Scheduling my workdays took on a new meaning when I was in different time zones, or, if I was in the same time zone working traditional business hours, it meant packing in some local culture.

Lower expenses and cost of living (geographic arbitrage)

I maximized our entire time spent as digital nomads in lower cost-of-living areas. This was most important to me, if we were going to be working on a new business, and working for our old jobs part-time with fewer benefits like paid time off.

I focused my energy on researching the cost of living in places like the Canary Islands, Latvia, Taiwan and Vietnam, all while working from my laptop in Colombia. We chose to extend our time in Mexico City because it was so affordable and we enjoyed the quality of life.

Geographic arbitrage means using geography to your advantage, and using location ‘arbitrarily’ to get the same type of thing done. While some nomads like to maximize their time in Europe, I chose to focus our locations on where we could live the most affordably, while also bringing in American hourly salaries.

Unique inspirations

One of my first thoughts about working in a coworking space in Medellin, Colombia, was, “Wow, this is so much more inspiring than my New York office.”

My office in NYC was white, with gray carpeting, rows of desks and a few conference rooms. It was modern, but it wasn’t interesting.

In Medellin, I was doing the same work from my laptop, but I was listening to the river running in a nearby creek, next to giant leafy greenery, and working next to people from around the world doing various types of jobs on their laptops. I considered moving my hot desk to another area, like the outdoor patio that felt almost like a treehouse, or the quiet yoga room upstairs with a window to the roof. I was inspired.

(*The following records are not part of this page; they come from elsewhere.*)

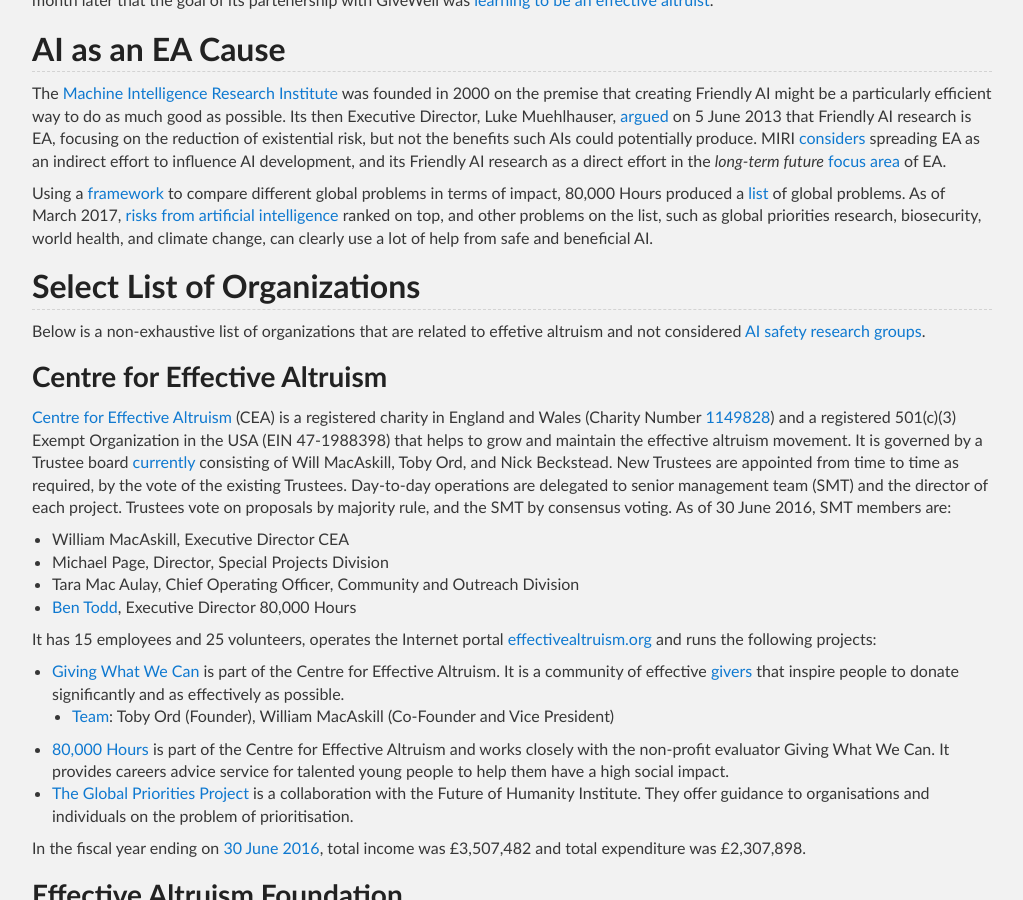
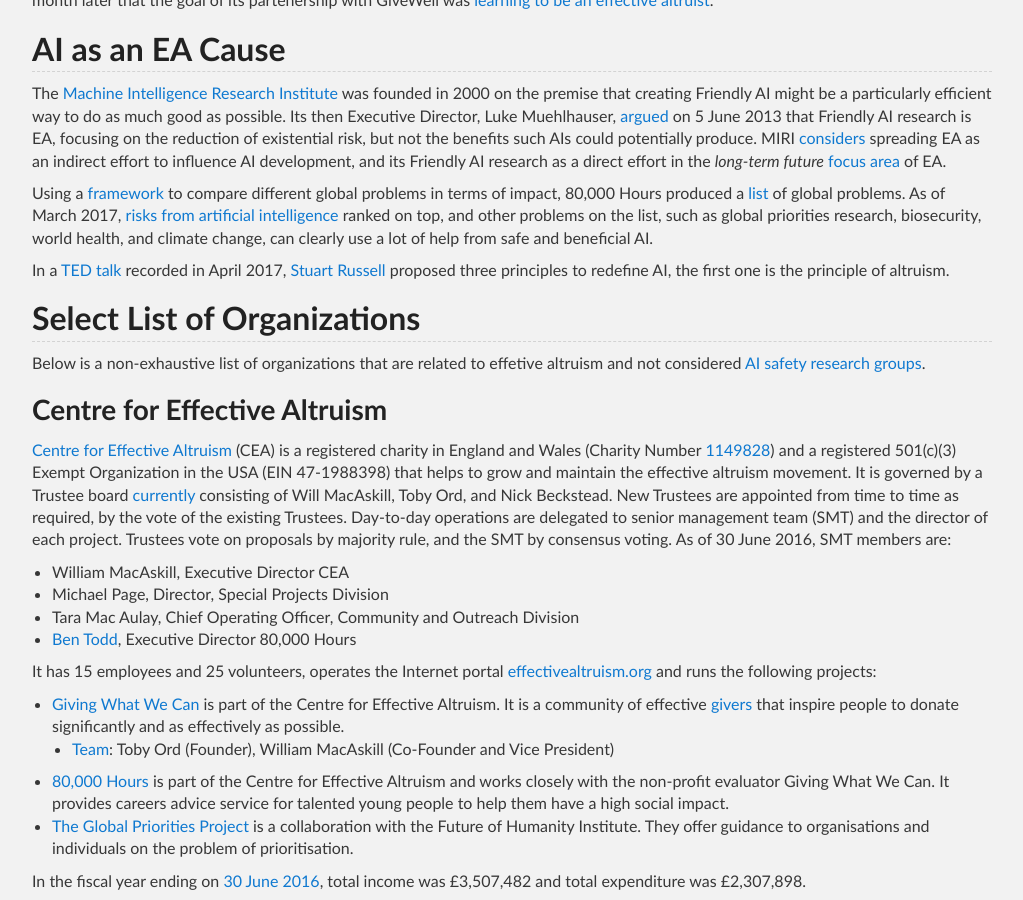
Before and after one commit to Tonywuhk/realai.org, a Jekyll site: the page built from safety/effective-altruism.md, in a window 1280 px wide and 900 px high, scrolled down 757 px. Shown: the whole window, without its empty margins (128-1151 px from the left). Built offline with Jekyll 4.4.1, drawn with Linux system fonts in a browser that asks for light colours; our own code applies the rules of GitHub Pages for plain Markdown files; comment, search, counter and statistics services are not loaded; the repository's description, which GitHub fills in, is left out.

Commit message:
Update effective-altruism.md

```diff
--- a/safety/effective-altruism.md
+++ b/safety/effective-altruism.md
@@ -24,6 +24,8 @@
 The [Machine Intelligence Research Institute](http://realai.org/safety/research-groups/#machine-intelligence-research-institute) was founded in 2000 on the premise that creating Friendly AI might be a particularly efficient way to do as much good as possible. Its then Executive Director, Luke Muehlhauser, [argued](https://intelligence.org/2013/06/05/friendly-ai-research-as-effective-altruism/) on 5 June 2013 that Friendly AI research is EA, focusing on the reduction of existential risk, but not the benefits such AIs could potentially produce. MIRI [considers](https://intelligence.org/2013/07/11/july-newsletter/) spreading EA as an indirect effort to influence AI development, and its Friendly AI research as a direct effort in the *long-term future* [focus area](http://lesswrong.com/lw/hx4/four_focus_areas_of_effective_altruism/) of EA.
 
 Using a [framework](https://80000hours.org/articles/problem-framework/) to compare different global problems in terms of impact, 80,000 Hours produced a [list](https://80000hours.org/articles/cause-selection/) of global problems. As of March 2017, [risks from artificial intelligence](https://80000hours.org/problem-profiles/positively-shaping-artificial-intelligence/) ranked on top, and other problems on the list, such as global priorities research, biosecurity, world health, and climate change, can clearly use a lot of help from safe and beneficial AI.
+
+In a [TED talk](https://www.ted.com/talks/stuart_russell_how_ai_might_make_us_better_people) recorded in April 2017, [Stuart Russell](https://people.eecs.berkeley.edu/~russell/) proposed three principles to redefine AI, the first one is the principle of altruism.
 
 ## Select List of Organizations
 
```
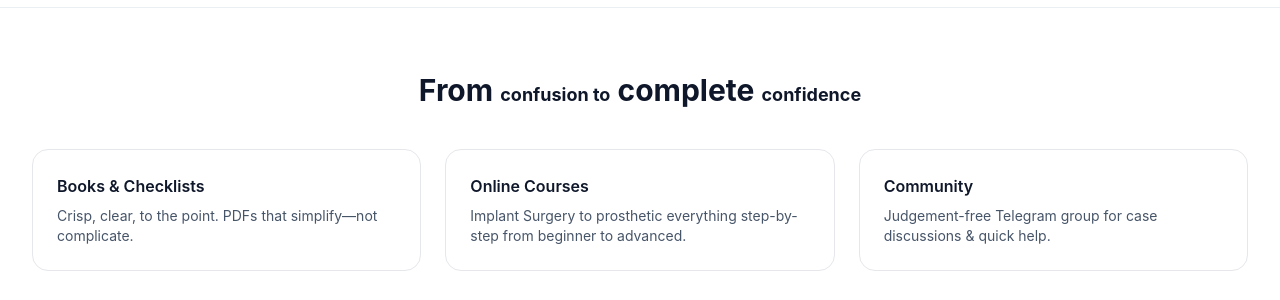
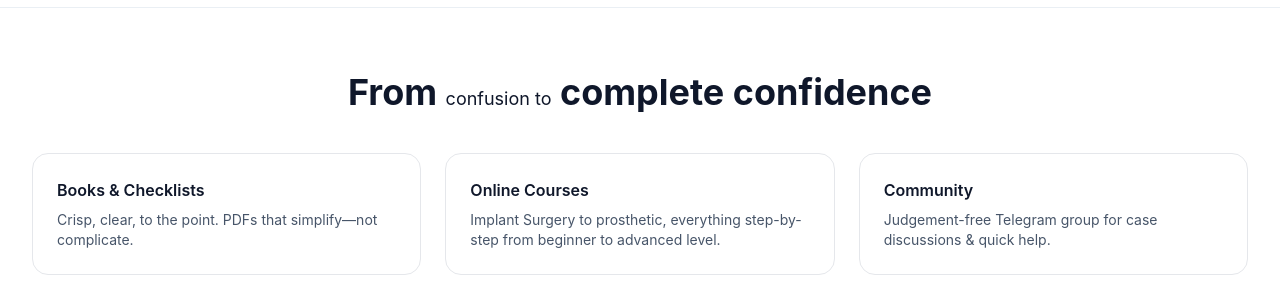
Before and after one commit to shubham4289/face-max-landing, a Next.js app: page / in a window 1280 px wide. Shown: the part 1582-1882 px from the top of the page. Built offline with nearby package versions, Linux system fonts and the light colour scheme.

Commit message:
Update page.tsx

```diff
--- a/app/page.tsx
+++ b/app/page.tsx
@@ -230,10 +230,14 @@ export default function Page() {
       <section id="what" className="py-16 border-y border-slate-200/70 bg-white">
         <div className="mx-auto max-w-7xl px-4 sm:px-6 lg:px-8">
           <MotionReveal y={12} delay={0.05}>
-  <h2 className="text-3xl font-bold text-center">
-    From <span className="font-bold text-lg">confusion to</span> complete <span className="font-bold text-lg">confidence</span>
+  <h2 className="text-3xl md:text-4xl font-bold text-center">
+    <span className="font-bold">From</span>{' '}
+    <span className="text-lg font-normal">confusion to</span>{' '}
+    <span className="font-bold">complete</span>{' '}
+    <span className="font-bold">confidence</span>
   </h2>
 </MotionReveal>
+
 
 
           <div className="mt-10 grid md:grid-cols-3 gap-6">
@@ -247,7 +251,7 @@ export default function Page() {
             <div className="rounded-2xl border p-6">
               <h3 className="font-semibold">Online Courses</h3>
               <p className="mt-2 text-sm text-slate-600">
-                Implant Surgery to prosthetic everything step-by-step from beginner to advanced.
+                Implant Surgery to prosthetic, everything step-by-step from beginner to advanced level.
               </p>
             </div>
             <div className="rounded-2xl border p-6">
```
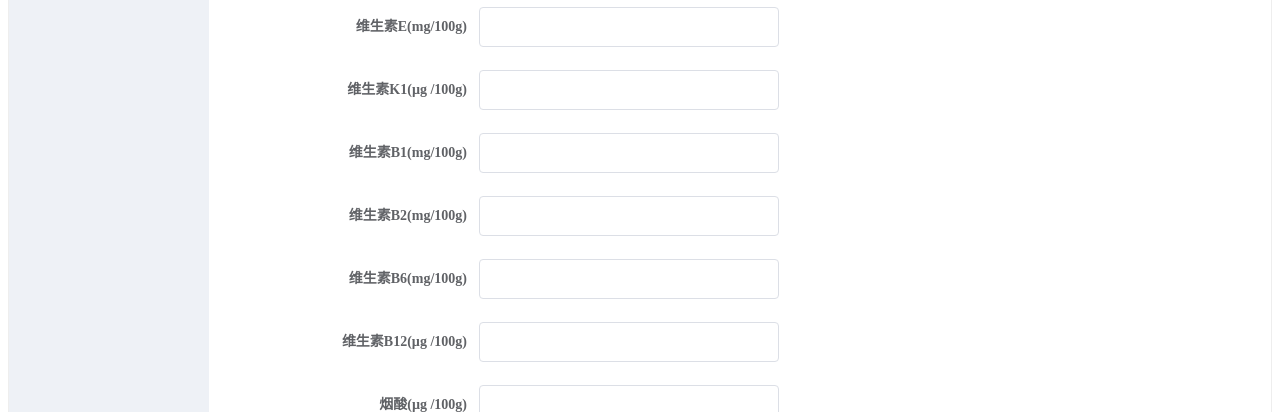
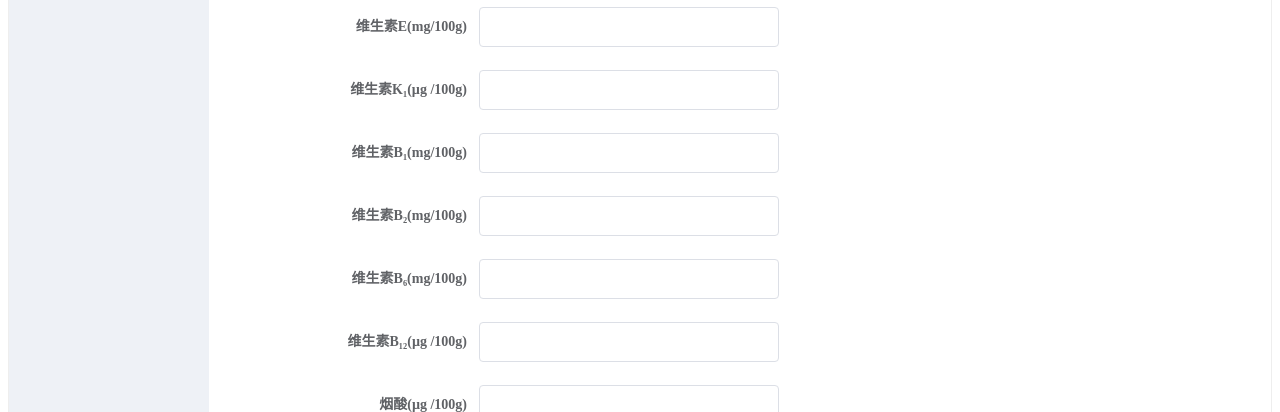
Before and after one commit to wenxin-CODE/shipinyuan, a Vue app: page /AddBrand in a window 1280 px wide. Shown: the part 774-1186 px from the top of the page. Built offline with nearby package versions, Linux system fonts and the light colour scheme.

Commit message:
'改下标'

```diff
--- a/src/views/AddBrand.vue
+++ b/src/views/AddBrand.vue
@@ -36,20 +36,20 @@
   <el-form-item label="维生素E(mg/100g)" prop="维生素E">
     <el-input v-model="ruleForm['维生素E']" style="width:300px"></el-input>
   </el-form-item>
-  <el-form-item label="维生素K1(µg /100g)" prop="维生素K1">
-    <el-input v-model="ruleForm['维生素K1']" style="width:300px"></el-input>
+  <el-form-item label="维生素K₁(µg /100g)" prop="维生素K₁">
+    <el-input v-model="ruleForm['维生素K₁']" style="width:300px"></el-input>
   </el-form-item>
-  <el-form-item label="维生素B1(mg/100g)" prop="维生素B1">
-    <el-input v-model="ruleForm['维生素B1']" style="width:300px"></el-input>
+  <el-form-item label="维生素B₁(mg/100g)" prop="维生素B₁">
+    <el-input v-model="ruleForm['维生素B₁']" style="width:300px"></el-input>
   </el-form-item>
-  <el-form-item label="维生素B2(mg/100g)" prop="维生素B2">
-    <el-input v-model="ruleForm['维生素B2']" style="width:300px"></el-input>
+  <el-form-item label="维生素B₂(mg/100g)" prop="维生素B₂">
+    <el-input v-model="ruleForm['维生素B₂']" style="width:300px"></el-input>
   </el-form-item>
-  <el-form-item label="维生素B6(mg/100g)" prop="维生素B6">
-    <el-input v-model="ruleForm['维生素B6']" style="width:300px"></el-input>
+  <el-form-item label="维生素B₆(mg/100g)" prop="维生素B₆">
+    <el-input v-model="ruleForm['维生素B₆']" style="width:300px"></el-input>
   </el-form-item>
-  <el-form-item label="维生素B12(µg /100g)" prop="维生素B12">
-    <el-input v-model="ruleForm['维生素B12']" style="width:300px"></el-input>
+  <el-form-item label="维生素B₁₂(µg /100g)" prop="维生素B₁₂">
+    <el-input v-model="ruleForm['维生素B₁₂']" style="width:300px"></el-input>
   </el-form-item>
   <el-form-item label="烟酸(µg /100g)" prop="烟酸">
     <el-input v-model="ruleForm['烟酸']" style="width:300px"></el-input>
@@ -225,11 +225,11 @@
           维生素A:'',
           维生素D:'',
           维生素E:'',
-          维生素K1:'',
-          维生素B1:'',
-          维生素B2:'',
-          维生素B6:'',
-          维生素B12:'',
+          '维生素K₁':'',
+          '维生素B₁':'',
+          '维生素B₂':'',
+          '维生素B₆':'',
+          '维生素B₁₂':'',
           烟酸:'',
           叶酸:'',
           泛酸:'',
--- a/src/views/Brand.vue
+++ b/src/views/Brand.vue
@@ -71,28 +71,28 @@
         width="150">
       </el-table-column>
       <el-table-column
-        prop="维生素K1"
-        label="维生素K1(µg/100g)"
+        prop="维生素K₁"
+        label="维生素K₁(µg/100g)"
         width="170">
       </el-table-column>
       <el-table-column
-        prop="维生素B1"
-        label="维生素B1(mg/100g)"
+        prop="维生素B₁"
+        label="维生素B₁(mg/100g)"
         width="170">
       </el-table-column>
       <el-table-column
-        prop="维生素B2"
-        label="维生素B2(mg/100g)"
+        prop="维生素B₂"
+        label="维生素B₂(mg/100g)"
         width="170">
       </el-table-column>
       <el-table-column
-        prop="维生素B6"
-        label="维生素B6(mg/100g)"
+        prop="维生素B₆"
+        label="维生素B₆(mg/100g)"
         width="170">
       </el-table-column>
       <el-table-column
-        prop="维生素B12"
-        label="维生素B12(µg/100g)"
+        prop="维生素B₁₂"
+        label="维生素B₁₂(µg/100g)"
         width="170">
       </el-table-column>
       <el-table-column
--- a/src/views/BrandFind.vue
+++ b/src/views/BrandFind.vue
@@ -27,10 +27,11 @@
             <el-select v-model="searchMetaData.维生素类.key" placeholder="维生素类" style="width:400px">
               <el-option label="维生素A" value="维生素A"></el-option>
               <el-option label="维生素E" value="维生素E"></el-option>
-              <el-option label="维生素K1" value="维生素K1"></el-option>
-              <el-option label="维生素B1" value="维生素B1"></el-option>
-              <el-option label="维生素B2" value="维生素B2"></el-option>
-              <el-option label="维生素B6" value="维生素B6"></el-option>
+              <el-option label="维生素K₁" value="维生素K₁"></el-option>
+              <el-option label="维生素B₁" value="维生素B₁"></el-option>
+              <el-option label="维生素B₂" value="维生素B₂"></el-option>
+              <el-option label="维生素B₆" value="维生素B₆"></el-option>
+              <el-option label="维生素B₁₂" value="维生素B₁₂"></el-option>
               <el-option label="维生素C" value="维生素C"></el-option>
               <el-option label="烟酸" value="烟酸"></el-option>
               <el-option label="泛酸" value="泛酸"></el-option>
@@ -199,28 +200,28 @@
         width="150">
       </el-table-column>
       <el-table-column
-        prop="维生素K1"
-        label="维生素K1(µg/100g)"
+        prop="维生素K₁"
+        label="维生素K₁(µg/100g)"
         width="170">
       </el-table-column>
       <el-table-column
-        prop="维生素B1"
-        label="维生素B1(mg/100g)"
+        prop="维生素B₁"
+        label="维生素B₁(mg/100g)"
         width="170">
       </el-table-column>
       <el-table-column
-        prop="维生素B2"
-        label="维生素B2(mg/100g)"
+        prop="维生素B₂"
+        label="维生素B₂(mg/100g)"
         width="170">
       </el-table-column>
       <el-table-column
-        prop="维生素B6"
-        label="维生素B6(mg/100g)"
+        prop="维生素B₆"
+        label="维生素B₆(mg/100g)"
         width="170">
       </el-table-column>
       <el-table-column
-        prop="维生素B12"
-        label="维生素B12(µg/100g)"
+        prop="维生素B₁₂"
+        label="维生素B₁₂(µg/100g)"
         width="170">
       </el-table-column>
       <el-table-column
--- a/src/views/BrandUpdate.vue
+++ b/src/views/BrandUpdate.vue
@@ -39,20 +39,20 @@
   <el-form-item label="维生素E" prop="维生素E">
     <el-input v-model="ruleForm['维生素E']"></el-input>
   </el-form-item>
-  <el-form-item label="维生素K1" prop="维生素K1">
-    <el-input v-model="ruleForm['维生素K1']"></el-input>
+  <el-form-item label="维生素K₁" prop="维生素K₁">
+    <el-input v-model="ruleForm['维生素K₁']"></el-input>
   </el-form-item>
-  <el-form-item label="维生素B1" prop="维生素B1">
-    <el-input v-model="ruleForm['维生素B1']"></el-input>
+  <el-form-item label="维生素B₁" prop="维生素B₁">
+    <el-input v-model="ruleForm['维生素B₁']"></el-input>
   </el-form-item>
-  <el-form-item label="维生素B2" prop="维生素B2">
-    <el-input v-model="ruleForm['维生素B2']"></el-input>
+  <el-form-item label="维生素B₂" prop="维生素B₂">
+    <el-input v-model="ruleForm['维生素B₂']"></el-input>
   </el-form-item>
-  <el-form-item label="维生素B6" prop="维生素B6">
-    <el-input v-model="ruleForm['维生素B6']"></el-input>
+  <el-form-item label="维生素B₆" prop="维生素B₆">
+    <el-input v-model="ruleForm['维生素B₆']"></el-input>
   </el-form-item>
-  <el-form-item label="维生素B12" prop="维生素B12">
-    <el-input v-model="ruleForm['维生素B12']"></el-input>
+  <el-form-item label="维生素B₁₂" prop="维生素B₁₂">
+    <el-input v-model="ruleForm['维生素B₁₂']"></el-input>
   </el-form-item>
   <el-form-item label="烟酸" prop="烟酸">
     <el-input v-model="ruleForm['烟酸']"></el-input>
@@ -231,11 +231,11 @@
           维生素A:'',
           维生素D:'',
           维生素E:'',
-          维生素K1:'',
-          维生素B1:'',
-          维生素B2:'',
-          维生素B6:'',
-          维生素B12:'',
+          '维生素K₁':'',
+          '维生素B₁':'',
+          '维生素B₂':'',
+          '维生素B₆':'',
+          '维生素B₁₂':'',
           烟酸:'',
           叶酸:'',
           泛酸:'',
--- a/src/views/Test.vue
+++ b/src/views/Test.vue
@@ -6,8 +6,8 @@
   <el-form-item label="硒(mg/kg)" prop="硒">
     <el-input v-model="ruleForm['硒']" style="width:300px"></el-input>
   </el-form-item>
-  <el-form-item label="维生素B2(mg/100g)" prop="维生素B2">
-    <el-input v-model="ruleForm['维生素B2']" style="width:300px"></el-input>
+  <el-form-item label="维生素B₂(mg/100g)" prop="维生素B₂">
+    <el-input v-model="ruleForm['维生素B₂']" style="width:300px"></el-input>
   </el-form-item>
   <el-form-item label="维生素E(mg/100g)" prop="维生素E">
     <el-input v-model="ruleForm['维生素E']" style="width:300px"></el-input>
@@ -33,7 +33,7 @@
       return {
         res:'',
         ruleForm: {
-          维生素B2:'',
+          '维生素B₂':'',
           维生素E:'',
           硒:'',
           酸度:'',
@@ -48,23 +48,23 @@
     methods: {
       doSearch() {
         // if(this.ruleForm.酸度<11 && this.ruleForm.硒<0.13 &&
-        //    this.ruleForm.维生素B2>0.5 && this.ruleForm.维生素E>0.6){
+        //    this.ruleForm.维生素B₂>0.5 && this.ruleForm.维生素E>0.6){
         //   this.$message.info("该产品为陕西羊奶粉");
         // }else{
         //   this.$message.info("该产品不是陕西羊奶粉");
         // }
         //提示信息
         var a=0;
-        if(this.ruleForm.酸度<11){
+        if(this.ruleForm['酸度']<11){
             a++;
         }
-        if(this.ruleForm.硒<0.13){
+        if(this.ruleForm['硒']<0.13){
             a++;
         }
-        if(this.ruleForm.维生素B2>0.5){
+        if(this.ruleForm['维生素B₂']>0.5){
             a++;
         }
-        if(this.ruleForm.维生素E>0.6){
+        if(this.ruleForm['维生素E']>0.6){
             a++;
         }
         if(a==2){
```
Also changed, not shown: 1 other file (tests, documents, lock files or other folders).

I used this inspiration to fuel my creativity in powering this blog, growing a business and thinking of new ways to network. I felt like the world was my oyster.

Solving burnout and escaping the grind

A lot of people suffer from burnout, and that’s exactly the thing that pushes them to take a leap of faith and start a digital nomad journey. It’s what happened to me, and so many others that I met while we were on the road.

Burnout happens from working too much, commuting too much and feeling drained too much. Of course, taking the same job but to a different location won’t solve your work problems (it may make them worse or exacerbated).

But having the variety of new surroundings, the ability to make new friends, have new experiences and see more cultures makes your brain perk up a bit. And that’s why I like being a digital nomad.